In prior blog posts (see here and here), I described how we have been fielding regular inquiries regarding international cannabis, both from companies inside the U.S. looking internationally and from international companies looking to the U.S. market. This post deals with taxation issues for international companies seeking to enter the U.S. market.
Tax Treaties. The first level of taxation inquiry when looking to do business in the U.S. is to determine whether your home country is one of the 68 that has a bilateral tax treaty in place with the U.S. (see here for the IRS’ definitive list). The “tax” purpose of these tax treaties is to ensure taxable income is accounted for so that it can be taxed. The “treaty” part of the tax treaties refers to the agreement between the countries that their respective taxing authorities will apply certain reduced tax rates or entirely do away with other tax rates so as to avoid double taxation, fostering a more favorable business environment between the two countries.

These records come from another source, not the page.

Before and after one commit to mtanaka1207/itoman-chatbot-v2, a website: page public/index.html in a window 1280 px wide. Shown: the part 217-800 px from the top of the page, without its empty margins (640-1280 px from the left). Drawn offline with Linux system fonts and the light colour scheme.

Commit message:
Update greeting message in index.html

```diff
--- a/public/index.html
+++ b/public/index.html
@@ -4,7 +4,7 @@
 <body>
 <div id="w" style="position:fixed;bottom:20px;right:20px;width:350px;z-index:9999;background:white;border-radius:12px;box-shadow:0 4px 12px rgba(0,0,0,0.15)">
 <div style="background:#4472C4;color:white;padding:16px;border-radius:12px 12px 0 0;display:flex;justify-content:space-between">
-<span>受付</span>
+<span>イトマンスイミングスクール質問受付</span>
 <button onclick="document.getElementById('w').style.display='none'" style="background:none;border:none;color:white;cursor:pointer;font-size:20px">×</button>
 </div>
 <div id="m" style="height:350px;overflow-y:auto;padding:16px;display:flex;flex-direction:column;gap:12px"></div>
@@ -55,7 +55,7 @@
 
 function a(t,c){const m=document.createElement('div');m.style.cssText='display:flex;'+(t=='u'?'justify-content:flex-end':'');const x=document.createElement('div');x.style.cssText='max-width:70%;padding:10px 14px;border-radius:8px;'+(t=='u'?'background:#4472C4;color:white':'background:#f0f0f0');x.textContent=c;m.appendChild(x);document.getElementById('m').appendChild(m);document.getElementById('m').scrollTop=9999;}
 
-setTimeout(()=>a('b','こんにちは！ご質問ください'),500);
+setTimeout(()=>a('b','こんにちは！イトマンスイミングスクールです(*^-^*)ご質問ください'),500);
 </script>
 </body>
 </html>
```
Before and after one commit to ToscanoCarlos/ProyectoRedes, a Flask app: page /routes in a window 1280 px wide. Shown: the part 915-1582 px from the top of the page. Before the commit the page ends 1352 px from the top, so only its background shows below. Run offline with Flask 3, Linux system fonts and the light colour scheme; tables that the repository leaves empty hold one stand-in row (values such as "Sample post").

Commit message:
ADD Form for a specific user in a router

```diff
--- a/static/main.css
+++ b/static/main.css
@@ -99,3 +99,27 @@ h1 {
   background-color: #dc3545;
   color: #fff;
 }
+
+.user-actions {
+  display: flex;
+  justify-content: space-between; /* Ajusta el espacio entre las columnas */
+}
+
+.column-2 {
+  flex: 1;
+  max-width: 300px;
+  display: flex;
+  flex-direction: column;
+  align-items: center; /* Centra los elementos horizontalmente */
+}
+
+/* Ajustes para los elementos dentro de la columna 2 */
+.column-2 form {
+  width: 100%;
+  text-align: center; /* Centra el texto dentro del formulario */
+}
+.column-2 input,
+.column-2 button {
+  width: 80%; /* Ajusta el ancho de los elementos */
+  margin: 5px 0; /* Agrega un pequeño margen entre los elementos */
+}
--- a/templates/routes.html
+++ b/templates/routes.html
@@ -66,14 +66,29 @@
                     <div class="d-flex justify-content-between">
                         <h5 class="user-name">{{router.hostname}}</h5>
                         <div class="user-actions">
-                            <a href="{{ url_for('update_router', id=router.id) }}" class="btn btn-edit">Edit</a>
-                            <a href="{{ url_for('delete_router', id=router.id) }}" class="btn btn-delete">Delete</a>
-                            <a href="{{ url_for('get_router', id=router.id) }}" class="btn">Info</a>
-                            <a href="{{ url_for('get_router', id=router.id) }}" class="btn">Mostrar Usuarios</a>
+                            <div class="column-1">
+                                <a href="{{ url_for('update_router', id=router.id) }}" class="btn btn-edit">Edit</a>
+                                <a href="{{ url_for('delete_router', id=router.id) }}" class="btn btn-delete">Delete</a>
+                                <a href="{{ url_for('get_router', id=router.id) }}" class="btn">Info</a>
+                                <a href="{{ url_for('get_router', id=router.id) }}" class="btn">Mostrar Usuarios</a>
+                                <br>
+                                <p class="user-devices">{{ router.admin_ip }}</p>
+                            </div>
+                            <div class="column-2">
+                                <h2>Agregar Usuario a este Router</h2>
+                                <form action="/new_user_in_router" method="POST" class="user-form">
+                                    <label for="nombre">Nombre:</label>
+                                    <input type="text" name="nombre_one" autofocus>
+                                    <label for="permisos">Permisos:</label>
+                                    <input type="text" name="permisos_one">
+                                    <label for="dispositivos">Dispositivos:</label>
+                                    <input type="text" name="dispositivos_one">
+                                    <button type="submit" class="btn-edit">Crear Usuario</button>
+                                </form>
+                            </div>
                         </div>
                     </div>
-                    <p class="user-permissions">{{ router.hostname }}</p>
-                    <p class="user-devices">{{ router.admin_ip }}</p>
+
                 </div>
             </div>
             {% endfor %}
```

IRC Section 280E. In the U.S. where cannabis as marijuana (> 0.3% THC content) continues to be illegal at the federal level, the IRS (Internal Revenue Service) keeps an eye on